For use in biomedical research, the Hyperpolarized MRI Technology Resource Center (HMTRC) creates and makes hyperpolarized (HP) 13C MR techniques, instrumentation, specialized data acquisition techniques, and analysis tools available. A new molecular imaging method called hyperpolarized 13C MRI offers unheard-of data on tissue metabolism. Advancement of precision molecular imaging and addressing unmet clinical requirements in cancer and other diseases are the main objectives of the HMTRC.
An emerging, powerful molecular imaging technique called hyperpolarized 13C MRI allows for the real-time, pathway-specific, safe, and non-radioactive study of dynamic metabolic and physiological processes previously inaccessible by imaging. The recent advancement of the dynamic nuclear polarisation (DNP) technique, which can significantly boost the signal of 13C-labeled biomolecules by more than 50,000-fold, has made this feasible. This method has made it possible to quickly examine metabolism in vivo, which is essential to understanding several illnesses, including cancer, cardiovascular disease, and liver and kidney metabolic disorders.

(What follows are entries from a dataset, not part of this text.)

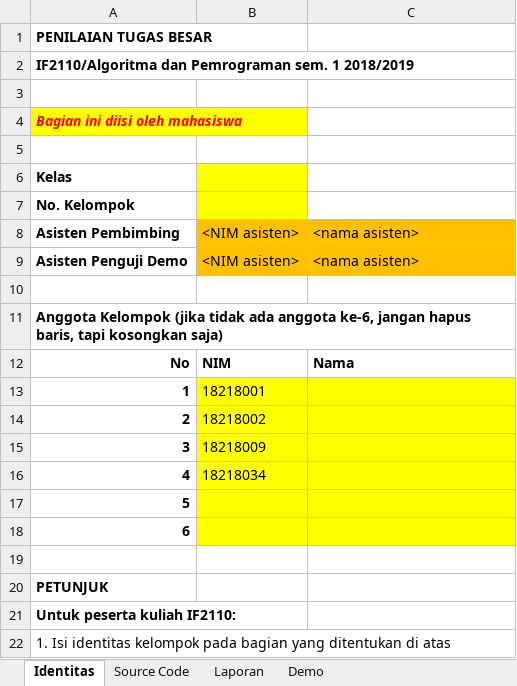
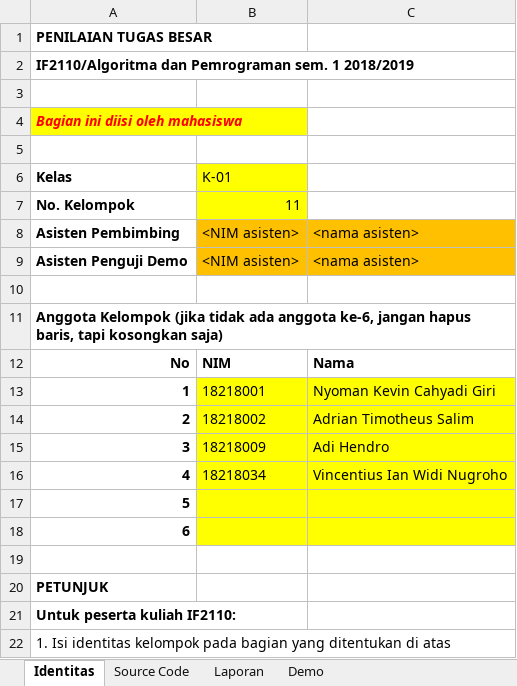
Before and after one commit to adihendro/catur, an Excel workbook: IF2111_FormPenilaian_XX.xlsx, sheet Identitas, drawn as a sheet; only a part is shown; values as stored, in another font and other column widths than the file's, no borders; the diff names each change by its address in the sheet, - before the commit and + after, or states it on an @@ line.

```diff
--- a/IF2111_FormPenilaian_XX.xlsx (sheet Identitas)
+++ b/IF2111_FormPenilaian_XX.xlsx (sheet Identitas)
-B6: (empty)
+B6: K-01
-B7 (K-01): (empty)
+B7 (K-01): 11
-C13: (empty)
+C13: Nyoman Kevin Cahyadi Giri
-C14: (empty)
+C14: Adrian Timotheus Salim
-C15: (empty)
+C15: Adi Hendro
-C16: (empty)
+C16: Vincentius Ian Widi Nugroho
```
Also changed, not shown: sheet Laporan, 3 other files.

The wide range of probes that can be polarized is one of the main benefits of HP 13C technology. 13C pyruvate, which is at a crucial branch point of several metabolic pathways, including glycolysis, the tricarboxylic acid (TCA) cycle, and amino acid biosynthesis, is the most extensively investigated HP probe to date.
The first HP probe successfully adapted for clinical metabolic investigations has been demonstrated to be both feasible and secure. Many additional HP 13C probes, primarily made of endogenous biomolecules, have demonstrated excellent potential for examining physiology and metabolism pertinent to human diseases.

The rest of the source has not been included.